This is important because we need to be able to map the raw values of our categorical features to embedding vectors in our models. To do that, we need a vocabulary that maps a raw feature value to an integer in a contiguous range: this allows us to look up the corresponding embeddings in our embedding.

movie_titles = ratings.batch(1_000_000).map(lambda x: x["movie_title"])
user_ids = ratings.batch(1_000_000).map(lambda x: x["user_id"])
unique_movie_titles = np.unique(np.concatenate(list(movie_titles)))
unique_user_ids = np.unique(np.concatenate(list(user_ids)))

Implementing a model


Ranking models do not face the same efficiency constraints as retrieval models do, and so we have a little bit more freedom in our choice of architectures. A model composed of multiple stacked dense layers is a relatively common architecture for ranking tasks.

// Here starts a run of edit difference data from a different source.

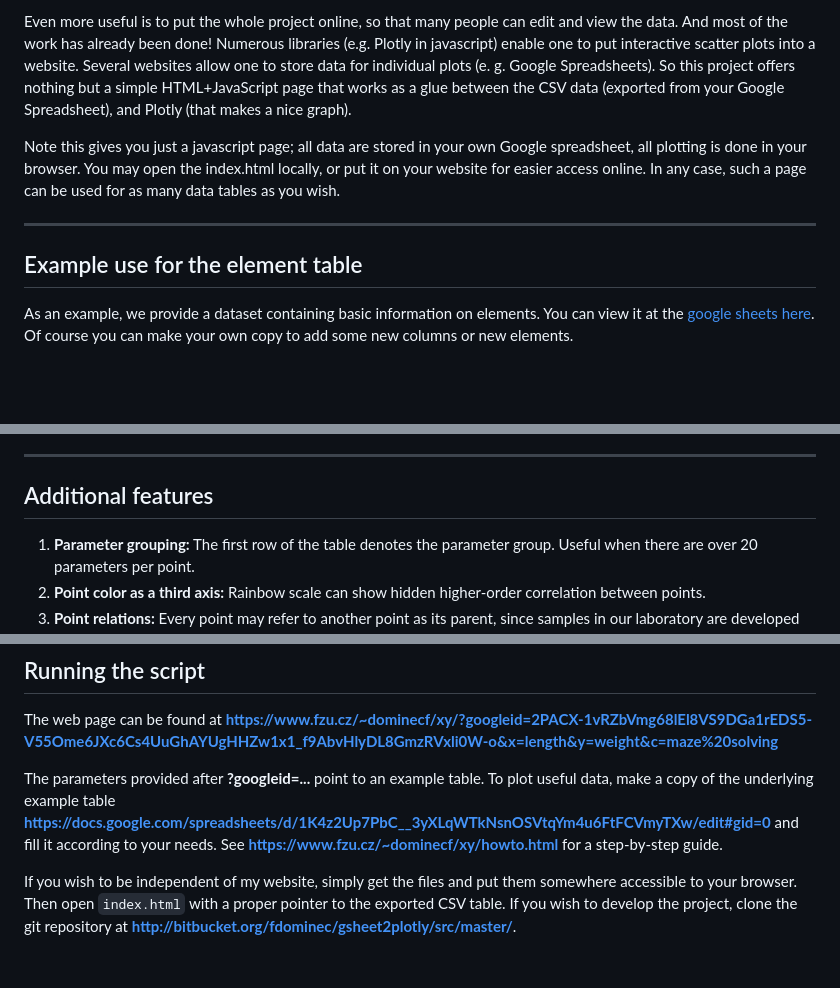
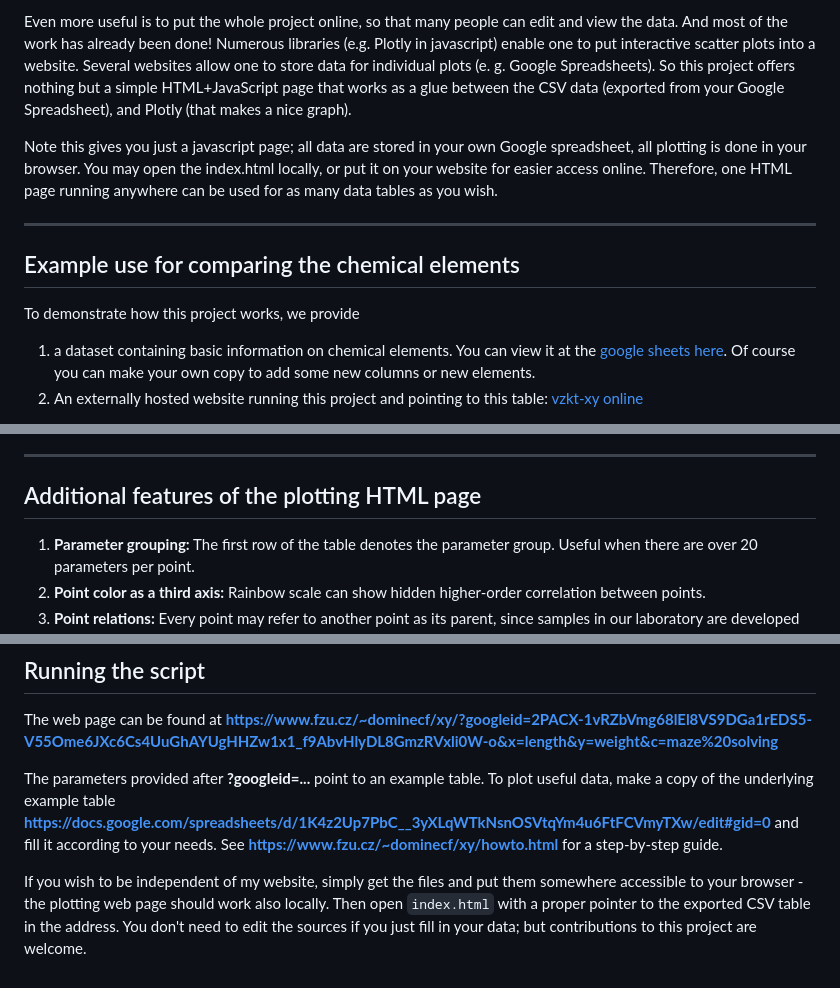
Before and after one commit to FilipDominec/googlesheet2scatterplot, a Markdown page: README.md, 3 parts joined by grey strips. Drawn GitHub-style; blank space fills up the shorter version.

````diff
--- a/README.md
+++ b/README.md
@@ -6,11 +6,13 @@ Scatter plots, where individual points are placed into a two-coordinate plane, i
 
 Even more useful is to put the whole project online, so that many people can edit and view the data. And most of the work has already been done! Numerous libraries (e.g. Plotly in javascript) enable one to put interactive scatter plots into a website. Several websites allow one to store data for individual plots  (e. g. Google Spreadsheets). So this project offers nothing but a simple HTML+JavaScript page that works as a glue between the CSV data (exported from your Google Spreadsheet), and Plotly (that makes a nice graph).
 
-Note this gives you just a javascript page; all data are stored in your own Google spreadsheet, all plotting is done in your browser. You may open the index.html locally, or put it on your website for easier access online. In any case, such a page can be used for as many data tables as you wish.
+Note this gives you just a javascript page; all data are stored in your own Google spreadsheet, all plotting is done in your browser. You may open the index.html locally, or put it on your website for easier access online. Therefore, one HTML page running anywhere can be used for as many data tables as you wish.
 
 ----
 
-## Example use for the element table
+## Example use for comparing the chemical elements
 
-As an example, we provide a dataset containing basic information on elements. You can view it at the [google sheets here](https://docs.google.com/spreadsheets/d/1K4z2Up7PbC__3yXLqWTkNsnOSVtqYm4u6FtFCVmyTXw/edit?gid=0#gid=0). Of course you can make your own copy to add some new columns or new elements.
+To demonstrate how this project works, we provide
+1. a dataset containing basic information on chemical elements. You can view it at the [google sheets here](https://docs.google.com/spreadsheets/d/1K4z2Up7PbC__3yXLqWTkNsnOSVtqYm4u6FtFCVmyTXw/edit?gid=0#gid=0). Of course you can make your own copy to add some new columns or new elements.
+2. An externally hosted website running this project and pointing to this table: [vzkt-xy online](https://www.fzu.cz/~dominecf/xy/?x=group&y=period&c=electronegativity&fo1=(NOT%20USED)&fop=and&fo2=(NOT%20USED)&googleid=2PACX-1vRZbVmg68lEl8VS9DGa1rEDS5-V55Ome6JXc6Cs4UuGhAYUgHHZw1x1_f9AbvHlyDL8GmzRVxli0W-o)
 
@@ -28,7 +29,7 @@ Cloning & editing the Google sheets table you can adapt this approach to display
 
 ----
 
-## Additional features
+## Additional features of the plotting HTML page
 
 1. **Parameter grouping:** The first row of the table denotes the parameter group. Useful when there are over 20 parameters per point.
 1. **Point color as a third axis:** Rainbow scale can show  hidden higher-order correlation between points.
@@ -45,4 +46,4 @@ The web page can be found at **https://www.fzu.cz/~dominecf/xy/?googleid=2PACX-1
 
 The parameters provided after **?googleid=...** point to an example table. To plot useful data, make a copy of the underlying example table **https://docs.google.com/spreadsheets/d/1K4z2Up7PbC__3yXLqWTkNsnOSVtqYm4u6FtFCVmyTXw/edit#gid=0** and fill it according to your needs.  See **https://www.fzu.cz/~dominecf/xy/howto.html** for a step-by-step guide.
 
-If you wish to be independent of my website, simply get the files and put them somewhere accessible to your browser. Then open ```index.html``` with a proper pointer to the exported CSV table. If you wish to develop the project, clone the git repository at **http://bitbucket.org/fdominec/gsheet2plotly/src/master/**.
+If you wish to be independent of my website, simply get the files and put them somewhere accessible to your browser - the plotting web page should work also locally. Then open ```index.html``` with a proper pointer to the exported CSV table in the address. You don't need to edit the sources if you just fill in your data; but contributions to this project are welcome.
````
Also changed, not shown: other parts of README.md (+3 -4 lines).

We can implement it as follows:

class RankingModel(tf.keras.Model):
def __init__(self):
embedding_dimension = 32
# Compute embeddings for users.
self.user_embeddings = tf.keras.Sequential([
vocabulary=unique_user_ids, mask_token=None),
tf.keras.layers.Embedding(len(unique_user_ids) + 1, embedding_dimension)
# Compute embeddings for movies.
self.movie_embeddings = tf.keras.Sequential([
vocabulary=unique_movie_titles, mask_token=None),
tf.keras.layers.Embedding(len(unique_movie_titles) + 1, embedding_dimension)
# Compute predictions.
self.ratings = tf.keras.Sequential([
# Learn multiple dense layers.
tf.keras.layers.Dense(256, activation="relu"),
tf.keras.layers.Dense(64, activation="relu"),
# Make rating predictions in the final layer.
def call(self, inputs):
user_id, movie_title = inputs
user_embedding = self.user_embeddings(user_id)
movie_embedding = self.movie_embeddings(movie_title)
return self.ratings(tf.concat([user_embedding, movie_embedding], axis=1))

This model takes user ids and movie titles, and outputs a predicted rating:

RankingModel()((["42"], ["One Flew Over the Cuckoo's Nest (1975)"]))

Loss and metrics

The next component is the loss used to train our model. TFRS has several loss layers and tasks to make this easy.

In this instance, we'll make use of the Ranking task object: a convenience wrapper that bundles together the loss function and metric computation.

We'll use it together with the MeanSquaredError Keras loss in order to predict the ratings.

task = tfrs.tasks.Ranking(
loss = tf.keras.losses.MeanSquaredError(),

The task itself is a Keras layer that takes true and predicted as arguments, and returns the computed loss. We'll use that to implement the model's training loop.

The full model

We can now put it all together into a model. TFRS exposes a base model class (tfrs.models.Model) which streamlines building models: all we need to do is to set up the components in the __init__ method, and implement the compute_loss method, taking in the raw features and returning a loss value.

The base model will then take care of creating the appropriate training loop to fit our model.

class MovielensModel(tfrs.models.Model):
def __init__(self):
self.ranking_model: tf.keras.Model = RankingModel()
self.task: tf.keras.layers.Layer = tfrs.tasks.Ranking(
loss = tf.keras.losses.MeanSquaredError(),
def compute_loss(self, features: Dict[Text, tf.Tensor], training=False) -> tf.Tensor:
rating_predictions = self.ranking_model(
(features["user_id"], features["movie_title"]))
# The task computes the loss and the metrics.
return self.task(labels=features["user_rating"], predictions=rating_predictions)

Fitting and evaluating

After defining the model, we can use standard Keras fitting and evaluation routines to fit and evaluate the model.

Let's first instantiate the model.

model = MovielensModel()

Then shuffle, batch, and cache the training and evaluation data.

cached_train = train.shuffle(100_000).batch(8192).cache()
cached_test = test.batch(4096).cache()

Then train the model:

model.fit(cached_train, epochs=3)

As the model trains, the loss is falling and the RMSE metric is improving.

Finally, we can evaluate our model on the test set:

model.evaluate(cached_test, return_dict=True)